### To do
Your answer should be every line of the records that contains the word "README".

== Segment start ==

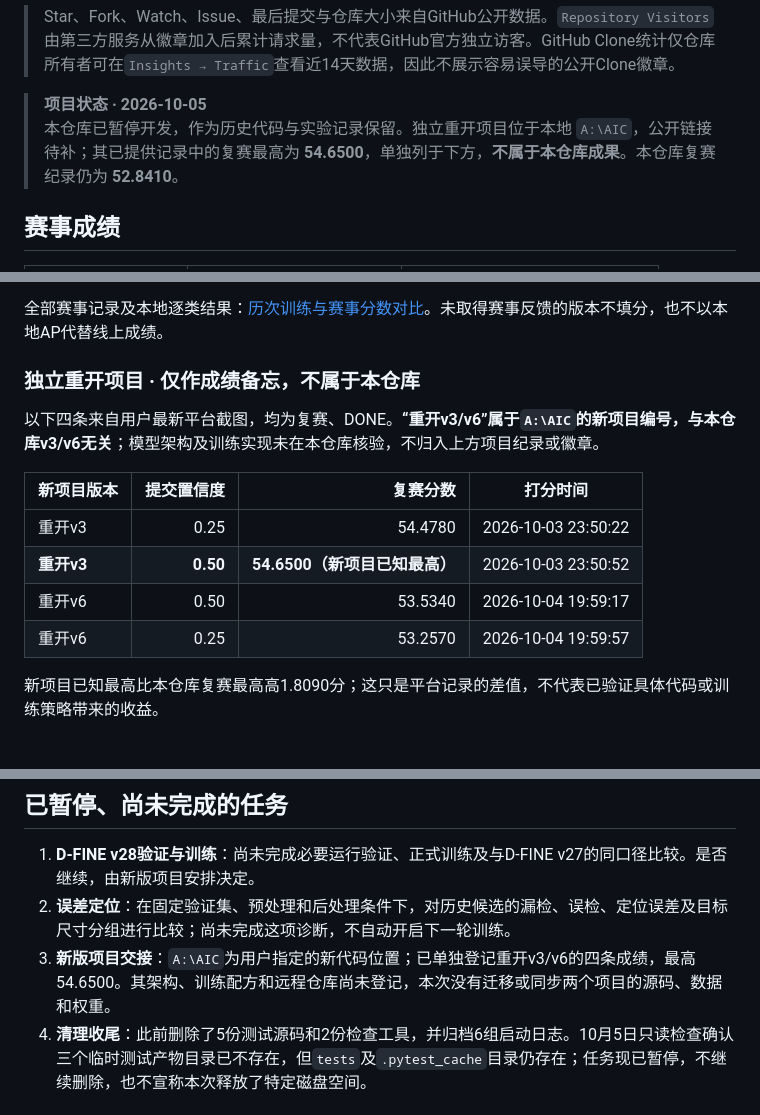
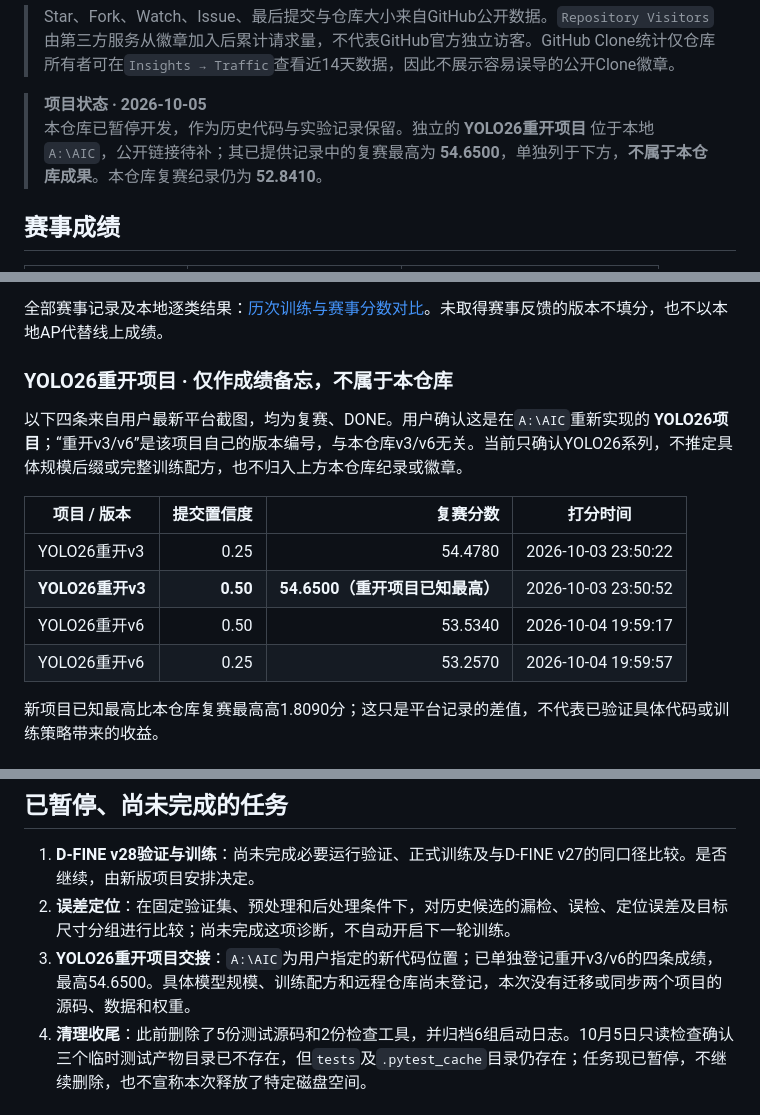
Before and after one commit to crazyzzpdt/AICOMP, a Markdown page: README.md, 3 parts joined by grey strips. Rendered like a GitHub page.

```diff
--- a/README.md
+++ b/README.md
@@ -26,7 +26,7 @@
 > Star、Fork、Watch、Issue、最后提交与仓库大小来自GitHub公开数据。`Repository Visitors`由第三方服务从徽章加入后累计请求量，不代表GitHub官方独立访客。GitHub Clone统计仅仓库所有者可在`Insights → Traffic`查看近14天数据，因此不展示容易误导的公开Clone徽章。
 
 > **项目状态 · 2026-10-05**<br>
-> 本仓库已暂停开发，作为历史代码与实验记录保留。独立重开项目位于本地 `A:\AIC`，公开链接待补；其已提供记录中的复赛最高为 **54.6500**，单独列于下方，**不属于本仓库成果**。本仓库复赛纪录仍为 **52.8410**。
+> 本仓库已暂停开发，作为历史代码与实验记录保留。独立的 **YOLO26重开项目** 位于本地 `A:\AIC`，公开链接待补；其已提供记录中的复赛最高为 **54.6500**，单独列于下方，**不属于本仓库成果**。本仓库复赛纪录仍为 **52.8410**。
 
 ## 赛事成绩
 
@@ -96,16 +96,16 @@
 
 全部赛事记录及本地逐类结果：[历次训练与赛事分数对比](docs/历次训练与赛事分数对比.md)。未取得赛事反馈的版本不填分，也不以本地AP代替线上成绩。
 
-### 独立重开项目 · 仅作成绩备忘，不属于本仓库
+### YOLO26重开项目 · 仅作成绩备忘，不属于本仓库
 
-以下四条来自用户最新平台截图，均为复赛、DONE。**“重开v3/v6”属于`A:\AIC`的新项目编号，与本仓库v3/v6无关**；模型架构及训练实现未在本仓库核验，不归入上方项目纪录或徽章。
+以下四条来自用户最新平台截图，均为复赛、DONE。用户确认这是在`A:\AIC`重新实现的 **YOLO26项目**；“重开v3/v6”是该项目自己的版本编号，与本仓库v3/v6无关。当前只确认YOLO26系列，不推定具体规模后缀或完整训练配方，也不归入上方本仓库纪录或徽章。
 
-| 新项目版本 | 提交置信度 | 复赛分数 | 打分时间 |
+| 项目 / 版本 | 提交置信度 | 复赛分数 | 打分时间 |
 |---|---:|---:|---|
-| 重开v3 | 0.25 | 54.4780 | 2026-10-03 23:50:22 |
-| **重开v3** | **0.50** | **54.6500（新项目已知最高）** | 2026-10-03 23:50:52 |
-| 重开v6 | 0.50 | 53.5340 | 2026-10-04 19:59:17 |
-| 重开v6 | 0.25 | 53.2570 | 2026-10-04 19:59:57 |
+| YOLO26重开v3 | 0.25 | 54.4780 | 2026-10-03 23:50:22 |
+| **YOLO26重开v3** | **0.50** | **54.6500（重开项目已知最高）** | 2026-10-03 23:50:52 |
+| YOLO26重开v6 | 0.50 | 53.5340 | 2026-10-04 19:59:17 |
+| YOLO26重开v6 | 0.25 | 53.2570 | 2026-10-04 19:59:57 |
 
 新项目已知最高比本仓库复赛最高高1.8090分；这只是平台记录的差值，不代表已验证具体代码或训练策略带来的收益。
 
@@ -138,7 +138,7 @@ D-FINE v28借鉴上述结构思想，使用独立RGB HGNetv2骨干、轻量IR/De
 
 1. **D-FINE v28验证与训练**：尚未完成必要运行验证、正式训练及与D-FINE v27的同口径比较。是否继续，由新版项目安排决定。
 2. **误差定位**：在固定验证集、预处理和后处理条件下，对历史候选的漏检、误检、定位误差及目标尺寸分组进行比较；尚未完成这项诊断，不自动开启下一轮训练。
-3. **新版项目交接**：`A:\AIC`为用户指定的新代码位置；已单独登记重开v3/v6的四条成绩，最高54.6500。其架构、训练配方和远程仓库尚未登记，本次没有迁移或同步两个项目的源码、数据和权重。
+3. **YOLO26重开项目交接**：`A:\AIC`为用户指定的新代码位置；已单独登记重开v3/v6的四条成绩，最高54.6500。具体模型规模、训练配方和远程仓库尚未登记，本次没有迁移或同步两个项目的源码、数据和权重。
 4. **清理收尾**：此前删除了5份测试源码和2份检查工具，并归档6组启动日志。10月5日只读检查确认三个临时测试产物目录已不存在，但`tests`及`.pytest_cache`目录仍存在；任务现已暂停，不继续删除，也不宣称本次释放了特定磁盘空间。
 
 ## 数据与目录
```
Also changed, not shown: docs/历次训练与赛事分数对比.md (+7 -7 lines).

== Segment end ==

### Exercise result
Before and after one commit to crazyzzpdt/AICOMP, a Markdown page: README.md, 3 parts joined by grey strips. Rendered like a GitHub page.
--- a/README.md
+++ b/README.md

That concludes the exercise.